Use a standard medium grip to grab the bar. The arm should place at about a 45° relative to the body with this grip. When the humerus (arm bone) abducts and externally rotates, it tends to close up the space under the acromion. This occurs with a wide, overhand grip. The glenoid becomes packed, making impingement of rotator cuff likely. This method came from bodybuilding to isolate the upper back muscles and limit arm involvement. Instead, you gain a less functional exercise while risking joint injury. Isolation is a flawed concept.
Conduct this test to determine grip width: elevate the arms with the palms facing the ceiling. Begin at your sides. If the hands remain too close together, you will not be able to meet the bar with your hands. The tightness in your shoulder will stop you about halfway up. Too wide will strain the wrists and feel unnatural. The medium grip will keep the elbows in line with the wrist as well.
Keep the shoulder blades pulled back and down away from your ears. Stick the chest out. Maintain this tight position throughout the exercise and never allow slack. Lean slightly backward at the pelvis and low back. This may make the movement feel harder due to poorer leverage, but works the muscles better. Although mechanically during pulling movements the resistance should move in a straight path close to the body, assuming the proper position will increase the distance between your body and the bar. Better leverage and hence using more weight does not always stimulate muscles best. Keep your eyes focused toward the ceiling or where the wall meets the ceiling. This assists in maintaining the setup.
Some include a hip-initiated movement referred to as a kip. This can only really occur if using a grip other than that recommended in this article. I would recommend against it anyway, though this is a mute point. The body moving through space prevents most cheating.
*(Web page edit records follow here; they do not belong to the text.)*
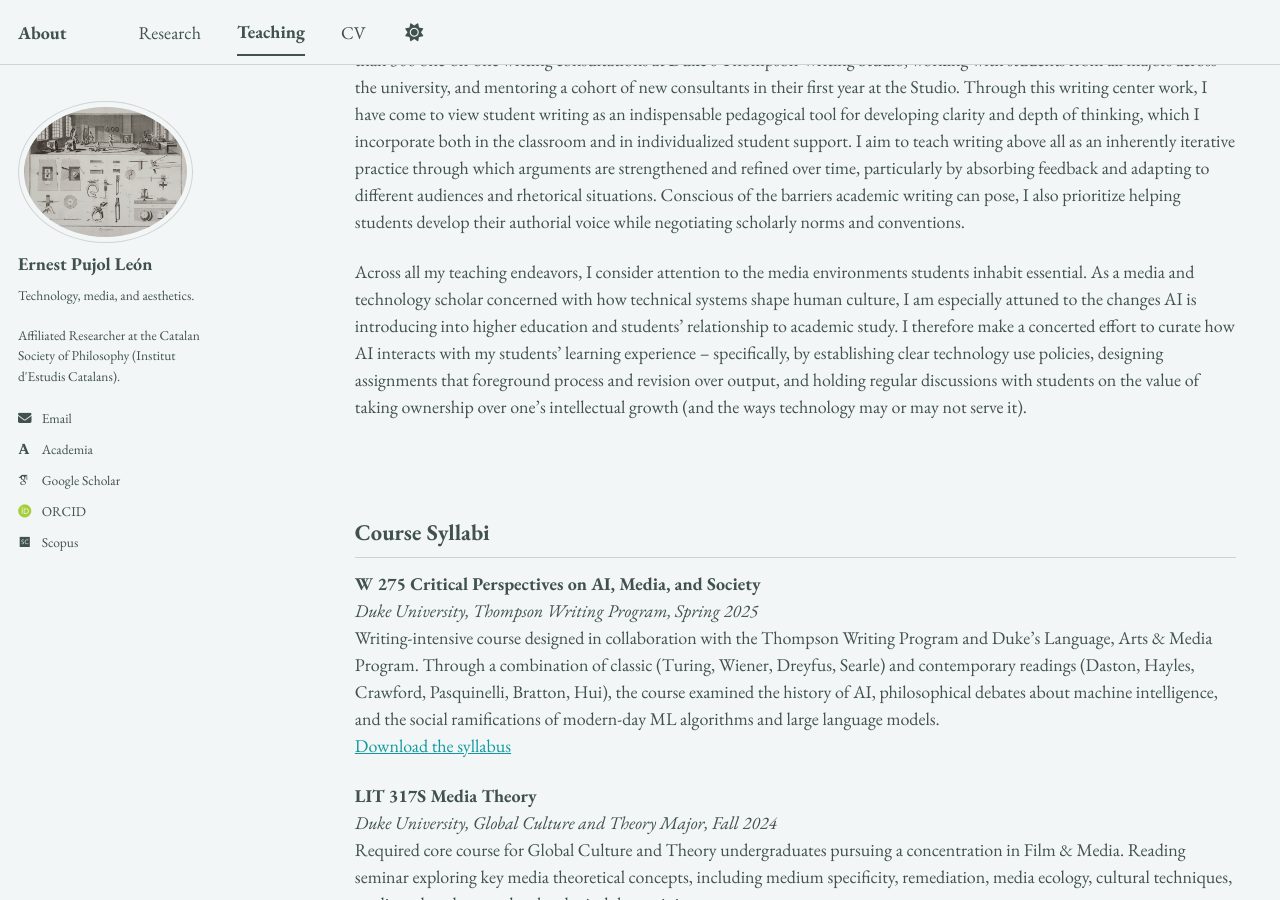
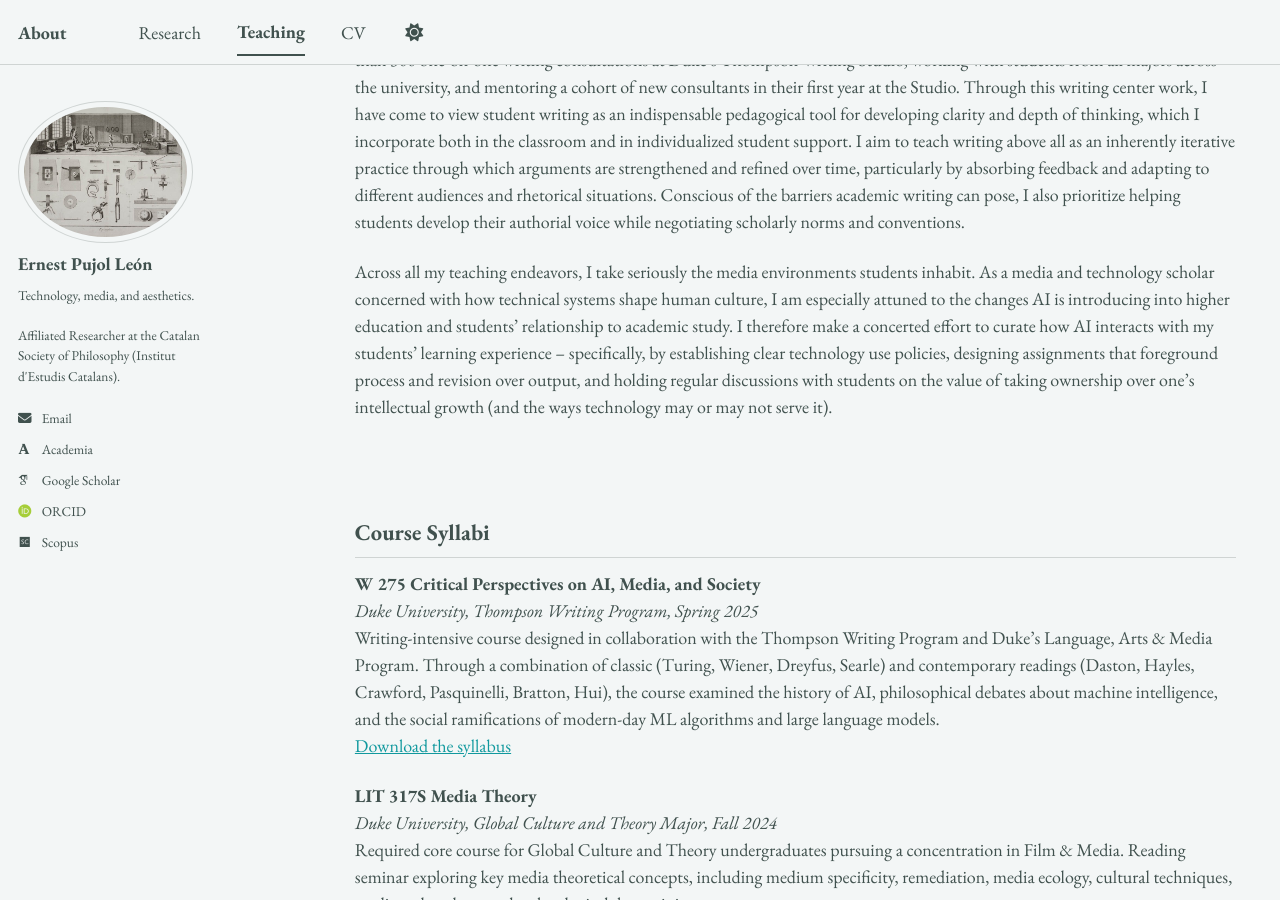
Before and after one commit to epujol90/epujol90.github.io, a Jekyll site: the page built from _pages/teaching.md, in a window 1280 px wide and 900 px high, scrolled down 521 px. Built offline with Jekyll 4.4.1, drawn with Linux system fonts in a browser that asks for light colours; some web fonts are replaced; a script bundle is joined from its source files by our own code; library files that are not in the unit come from our copies.

Commit message:
Update teaching.md

```diff
--- a/_pages/teaching.md
+++ b/_pages/teaching.md
@@ -11,7 +11,7 @@ My teaching experience includes both classroom instruction and writing center pr
 
 Beyond traditional coursework, my teaching owes much to my writing center experience. Over two consecutive years, I led more than 300 one-on-one writing consultations at Duke's Thompson Writing Studio, working with students from all majors across the university, and mentoring a cohort of new consultants in their first year at the Studio. Through this writing center work, I have come to view student writing as an indispensable pedagogical tool for developing clarity and depth of thinking, which I incorporate both in the classroom and in individualized student support. I aim to teach writing above all as an inherently iterative practice through which arguments are strengthened and refined over time, particularly by absorbing feedback and adapting to different audiences and rhetorical situations. Conscious of the barriers academic writing can pose, I also prioritize helping students develop their authorial voice while negotiating scholarly norms and conventions.
 
-Across all my teaching endeavors, I consider attention to the media environments students inhabit essential. As a media and technology scholar concerned with how technical systems shape human culture, I am especially attuned to the changes AI is introducing into higher education and students’ relationship to academic study. I therefore make a concerted effort to curate how AI interacts with my students’ learning experience -- specifically, by establishing clear technology use policies, designing assignments that foreground process and revision over output, and holding regular discussions with students on the value of taking ownership over one’s intellectual growth (and the ways technology may or may not serve it).
+Across all my teaching endeavors, I take seriously the media environments students inhabit. As a media and technology scholar concerned with how technical systems shape human culture, I am especially attuned to the changes AI is introducing into higher education and students’ relationship to academic study. I therefore make a concerted effort to curate how AI interacts with my students’ learning experience -- specifically, by establishing clear technology use policies, designing assignments that foreground process and revision over output, and holding regular discussions with students on the value of taking ownership over one’s intellectual growth (and the ways technology may or may not serve it).
 <br>
 <br>
 <br>
```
This makes the intended muscles perform the work. Grab the bar tightly. Maintain retraction and depression of the shoulder blades. Lift your feet from the ground to start the motion.
Lifting (Positive) Phase:
Keep the elbows in front of the body. Avoid attempting to draw them behind the body. Although this motion is impossible, the attempt to do so can harm the joints. Drive the elbows downward to propel yourself away from the ground. Use all the involved joints to elevate your body. Do not try to focus on a single joint action. Make the endpoint at the top of the movement with your chin just above the bar. Any additional range of motion is unnecessary. With the proper setup, this endpoint will feel harder to achieve than if depressing the shoulders without the lean-back position. Squeeze the butt to limit swaying.
Lowering (Negative) Phase:
Do not drop and control your bodyweight, but move quickly. Do not forcefully lock out the elbows at the conclusion of the repetition while lowering. Attempt to keep a slight bend in your elbow if the lockout causes stress. Keep using the same tips recommended in the lifting phase. Stay tight with the lean-back posture.
Slowly lower yourself to the bottom and let go of the bar with your feet close to the ground.
The Underhand Pull-Up
The pull-up serves as a possible pulling movement. Sometimes referred to as the upper body squat, it works many muscles simultaneously and intensely throughout the upper body and core. The row remains the superior choice though due to less stress on the shoulder and more ideal length-tension relationships in the muscles.